?The trap is readied, baited, and waiting to be sprung. Whether the American ? ?people will fall into it when the time comes: that is the nightmare that haunts ? ?the dreams of patriots.



Re: Comaparison to Facism.

<div class='quotetop'>QUOTE(\"CaryP\")</div>
Yeah, lucidus, there was probably some anti-Hitler and anti-Nazi publications before they were outlawed there. Believe what you wanna believe man. The signs are there and the trend is in place. You wanna wait til you CAN'T distribute \"anti-government propaganda\" before saying something?
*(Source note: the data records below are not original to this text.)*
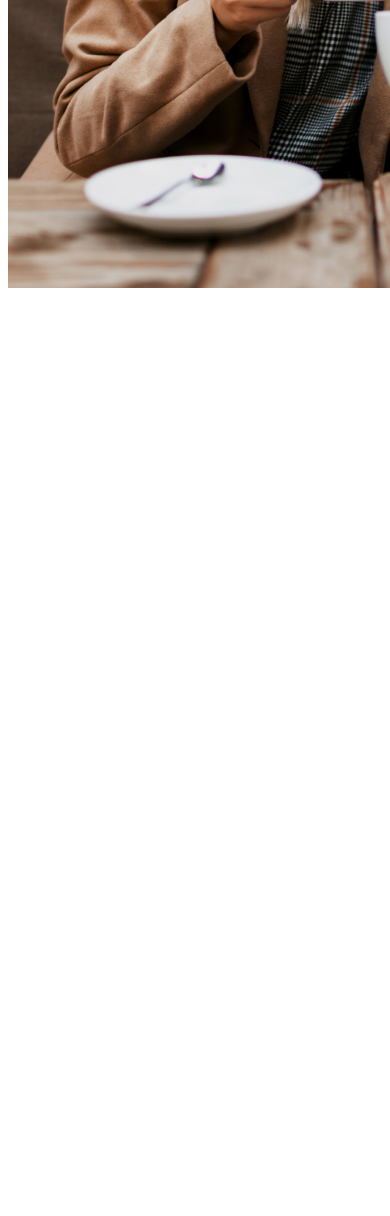
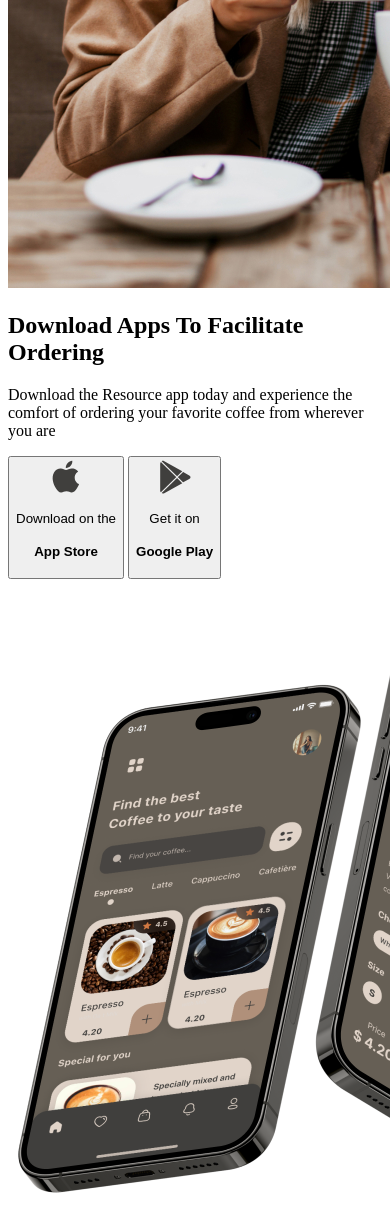
Before and after one commit to VanoKi/Coffee-house, a plain HTML site: page index.html in a window 390 px wide. Shown: the part 3858-5074 px from the top of the page. Before the commit the page ends 4158 px from the top, so only its background shows below. Drawn offline with Linux system fonts and the light colour scheme.

Commit message:
feat: add section mobile app

```diff
--- a/index.html
+++ b/index.html
@@ -60,6 +60,29 @@
         </div>
       </div>
     </section>
+    <section>
+      <div class="wrap">
+        <div class="first_column">
+          <h2>Download Apps To Facilitate Ordering</h2>
+          <p>Download the Resource app today and experience the comfort of ordering your favorite coffee from wherever you are</p>
+          <div class="buttons_wrap">
+            <button>
+              <img src="assets/mobile_app/apple.svg" alt="apple">
+              <p>Download on the</p>
+              <h4>App Store</h4>
+            </button>
+            <button>
+              <img src="assets/mobile_app/androidsvg.svg" alt="androidsvg">
+              <p>Get it on</p>
+              <h4>Google Play</h4>
+            </button>
+          </div>
+        </div>
+        <div class="second_column">
+          <img src="assets/mobile_app/mobile-screens.png" alt="mobile-screens">
+        </div>
+      </div>
+    </section>
   </main>
   <footer></footer>
   <script src="script.js"></script>
```
Also changed, not shown: assets/mobile_app/androidsvg.svg (added), assets/mobile_app/apple.svg (added), assets/mobile_app/button-app-store.png (added), assets/mobile_app/button-google-play.png (added), assets/mobile_app/mobile-screens.png (added).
Not me. Think about it.


This is just typical Reductio ad Hitlerum.

Comparing your opposition to Hitler or the Nazis is the ulimate admission of desperation.

I think a better comparison would be the U.S. of today to the Roman Republic just before it became an Empire. Don't get me wrong, I don't like our current government. I would much prefer the old Republic, but its gone. Both sides of the political spectrum(Republicans and Democrats) have conspired to kill it. Our current government is not Fascist or Communist, it is just a typical Imperialist power now.

But, rants such as these are really rather meaningless. You have your opinion and I have mine. Meanwhile, great powers rise and fall.